Exercise
Restate each of the lines given below, word for word.

Records
•••••
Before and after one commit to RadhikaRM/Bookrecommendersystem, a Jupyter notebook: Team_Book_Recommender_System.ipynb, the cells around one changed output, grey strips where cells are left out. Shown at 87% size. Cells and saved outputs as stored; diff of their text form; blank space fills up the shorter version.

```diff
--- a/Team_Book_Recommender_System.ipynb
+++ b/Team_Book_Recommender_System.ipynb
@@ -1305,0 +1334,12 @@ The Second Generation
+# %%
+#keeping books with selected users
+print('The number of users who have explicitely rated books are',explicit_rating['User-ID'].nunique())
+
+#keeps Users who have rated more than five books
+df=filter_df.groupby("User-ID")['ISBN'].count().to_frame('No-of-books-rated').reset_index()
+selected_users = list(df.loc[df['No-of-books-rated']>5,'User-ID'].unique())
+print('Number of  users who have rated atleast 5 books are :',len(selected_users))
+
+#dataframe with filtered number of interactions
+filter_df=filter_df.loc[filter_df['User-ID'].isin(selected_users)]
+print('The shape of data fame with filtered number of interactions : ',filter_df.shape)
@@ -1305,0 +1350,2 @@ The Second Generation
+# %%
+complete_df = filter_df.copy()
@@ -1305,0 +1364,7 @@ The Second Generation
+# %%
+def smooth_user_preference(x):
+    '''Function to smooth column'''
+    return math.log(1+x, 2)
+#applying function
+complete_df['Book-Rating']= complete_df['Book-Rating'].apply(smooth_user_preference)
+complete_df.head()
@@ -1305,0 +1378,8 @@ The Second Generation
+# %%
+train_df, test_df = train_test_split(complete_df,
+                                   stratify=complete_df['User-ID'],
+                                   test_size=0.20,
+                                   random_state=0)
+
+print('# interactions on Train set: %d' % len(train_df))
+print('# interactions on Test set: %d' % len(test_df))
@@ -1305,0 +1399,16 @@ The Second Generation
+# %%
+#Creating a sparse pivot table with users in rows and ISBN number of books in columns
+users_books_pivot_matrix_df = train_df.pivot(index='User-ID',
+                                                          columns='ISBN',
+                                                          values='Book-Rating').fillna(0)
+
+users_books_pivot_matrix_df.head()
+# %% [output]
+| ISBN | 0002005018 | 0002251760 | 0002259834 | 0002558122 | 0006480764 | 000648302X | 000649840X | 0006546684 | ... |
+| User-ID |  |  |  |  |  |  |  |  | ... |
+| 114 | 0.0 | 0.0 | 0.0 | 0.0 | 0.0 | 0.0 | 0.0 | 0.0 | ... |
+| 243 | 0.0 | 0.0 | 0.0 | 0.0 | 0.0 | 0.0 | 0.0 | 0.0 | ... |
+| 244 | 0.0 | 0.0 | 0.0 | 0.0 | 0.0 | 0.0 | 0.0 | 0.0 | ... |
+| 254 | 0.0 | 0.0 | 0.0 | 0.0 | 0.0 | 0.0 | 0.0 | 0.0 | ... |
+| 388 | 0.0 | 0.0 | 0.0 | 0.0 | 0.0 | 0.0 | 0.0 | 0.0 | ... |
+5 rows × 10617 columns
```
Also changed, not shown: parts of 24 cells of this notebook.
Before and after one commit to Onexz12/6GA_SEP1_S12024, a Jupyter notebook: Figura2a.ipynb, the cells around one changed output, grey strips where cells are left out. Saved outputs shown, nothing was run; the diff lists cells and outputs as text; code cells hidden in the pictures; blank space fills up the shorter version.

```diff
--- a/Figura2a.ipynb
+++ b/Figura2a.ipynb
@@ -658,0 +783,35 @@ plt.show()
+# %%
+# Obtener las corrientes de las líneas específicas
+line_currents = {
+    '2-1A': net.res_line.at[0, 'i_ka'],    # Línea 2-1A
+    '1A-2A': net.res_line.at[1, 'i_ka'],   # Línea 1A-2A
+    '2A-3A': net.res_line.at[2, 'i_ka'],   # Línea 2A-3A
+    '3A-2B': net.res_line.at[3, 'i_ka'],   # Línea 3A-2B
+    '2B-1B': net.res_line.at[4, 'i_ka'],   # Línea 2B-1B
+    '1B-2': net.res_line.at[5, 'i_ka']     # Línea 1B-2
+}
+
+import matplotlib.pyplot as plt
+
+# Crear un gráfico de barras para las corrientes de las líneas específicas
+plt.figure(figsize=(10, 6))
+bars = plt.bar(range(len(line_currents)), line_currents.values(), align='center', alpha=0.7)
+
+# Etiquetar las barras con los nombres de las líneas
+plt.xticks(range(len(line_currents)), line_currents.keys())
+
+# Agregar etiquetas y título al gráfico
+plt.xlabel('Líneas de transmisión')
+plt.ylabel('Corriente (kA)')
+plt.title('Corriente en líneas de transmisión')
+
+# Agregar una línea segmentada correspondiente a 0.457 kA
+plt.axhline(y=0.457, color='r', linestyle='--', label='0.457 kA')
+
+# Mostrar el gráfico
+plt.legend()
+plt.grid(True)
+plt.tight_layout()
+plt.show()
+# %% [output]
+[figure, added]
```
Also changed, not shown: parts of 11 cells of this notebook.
•••••
Solved exercise
Before and after one commit to RadhikaRM/Bookrecommendersystem, a Jupyter notebook: Team_Book_Recommender_System.ipynb, the cells around one changed output, grey strips where cells are left out. Shown at 87% size. Cells and saved outputs as stored; diff of their text form; blank space fills up the shorter version.

```diff
--- a/Team_Book_Recommender_System.ipynb
+++ b/Team_Book_Recommender_System.ipynb
@@ -1305,0 +1334,12 @@ The Second Generation
+# %%
+#keeping books with selected users
+print('The number of users who have explicitely rated books are',explicit_rating['User-ID'].nunique())
+
+#keeps Users who have rated more than five books
+df=filter_df.groupby("User-ID")['ISBN'].count().to_frame('No-of-books-rated').reset_index()
+selected_users = list(df.loc[df['No-of-books-rated']>5,'User-ID'].unique())
+print('Number of  users who have rated atleast 5 books are :',len(selected_users))
+
+#dataframe with filtered number of interactions
+filter_df=filter_df.loc[filter_df['User-ID'].isin(selected_users)]
+print('The shape of data fame with filtered number of interactions : ',filter_df.shape)
@@ -1305,0 +1350,2 @@ The Second Generation
+# %%
+complete_df = filter_df.copy()
@@ -1305,0 +1364,7 @@ The Second Generation
+# %%
+def smooth_user_preference(x):
+    '''Function to smooth column'''
+    return math.log(1+x, 2)
+#applying function
+complete_df['Book-Rating']= complete_df['Book-Rating'].apply(smooth_user_preference)
+complete_df.head()
@@ -1305,0 +1378,8 @@ The Second Generation
+# %%
+train_df, test_df = train_test_split(complete_df,
+                                   stratify=complete_df['User-ID'],
+                                   test_size=0.20,
+                                   random_state=0)
+
+print('# interactions on Train set: %d' % len(train_df))
+print('# interactions on Test set: %d' % len(test_df))
@@ -1305,0 +1399,16 @@ The Second Generation
+# %%
+#Creating a sparse pivot table with users in rows and ISBN number of books in columns
+users_books_pivot_matrix_df = train_df.pivot(index='User-ID',
+                                                          columns='ISBN',
+                                                          values='Book-Rating').fillna(0)
+
+users_books_pivot_matrix_df.head()
+# %% [output]
+| ISBN | 0002005018 | 0002251760 | 0002259834 | 0002558122 | 0006480764 | 000648302X | 000649840X | 0006546684 | ... |
+| User-ID |  |  |  |  |  |  |  |  | ... |
+| 114 | 0.0 | 0.0 | 0.0 | 0.0 | 0.0 | 0.0 | 0.0 | 0.0 | ... |
+| 243 | 0.0 | 0.0 | 0.0 | 0.0 | 0.0 | 0.0 | 0.0 | 0.0 | ... |
+| 244 | 0.0 | 0.0 | 0.0 | 0.0 | 0.0 | 0.0 | 0.0 | 0.0 | ... |
+| 254 | 0.0 | 0.0 | 0.0 | 0.0 | 0.0 | 0.0 | 0.0 | 0.0 | ... |
+| 388 | 0.0 | 0.0 | 0.0 | 0.0 | 0.0 | 0.0 | 0.0 | 0.0 | ... |
+5 rows × 10617 columns
```
Also changed, not shown: parts of 24 cells of this notebook.
Before and after one commit to Onexz12/6GA_SEP1_S12024, a Jupyter notebook: Figura2a.ipynb, the cells around one changed output, grey strips where cells are left out. Saved outputs shown, nothing was run; the diff lists cells and outputs as text; code cells hidden in the pictures; blank space fills up the shorter version.

```diff
--- a/Figura2a.ipynb
+++ b/Figura2a.ipynb
@@ -658,0 +783,35 @@ plt.show()
+# %%
+# Obtener las corrientes de las líneas específicas
+line_currents = {
+    '2-1A': net.res_line.at[0, 'i_ka'],    # Línea 2-1A
+    '1A-2A': net.res_line.at[1, 'i_ka'],   # Línea 1A-2A
+    '2A-3A': net.res_line.at[2, 'i_ka'],   # Línea 2A-3A
+    '3A-2B': net.res_line.at[3, 'i_ka'],   # Línea 3A-2B
+    '2B-1B': net.res_line.at[4, 'i_ka'],   # Línea 2B-1B
+    '1B-2': net.res_line.at[5, 'i_ka']     # Línea 1B-2
+}
+
+import matplotlib.pyplot as plt
+
+# Crear un gráfico de barras para las corrientes de las líneas específicas
+plt.figure(figsize=(10, 6))
+bars = plt.bar(range(len(line_currents)), line_currents.values(), align='center', alpha=0.7)
+
+# Etiquetar las barras con los nombres de las líneas
+plt.xticks(range(len(line_currents)), line_currents.keys())
+
+# Agregar etiquetas y título al gráfico
+plt.xlabel('Líneas de transmisión')
+plt.ylabel('Corriente (kA)')
+plt.title('Corriente en líneas de transmisión')
+
+# Agregar una línea segmentada correspondiente a 0.457 kA
+plt.axhline(y=0.457, color='r', linestyle='--', label='0.457 kA')
+
+# Mostrar el gráfico
+plt.legend()
+plt.grid(True)
+plt.tight_layout()
+plt.show()
+# %% [output]
+[figure, added]
```
Also changed, not shown: parts of 11 cells of this notebook.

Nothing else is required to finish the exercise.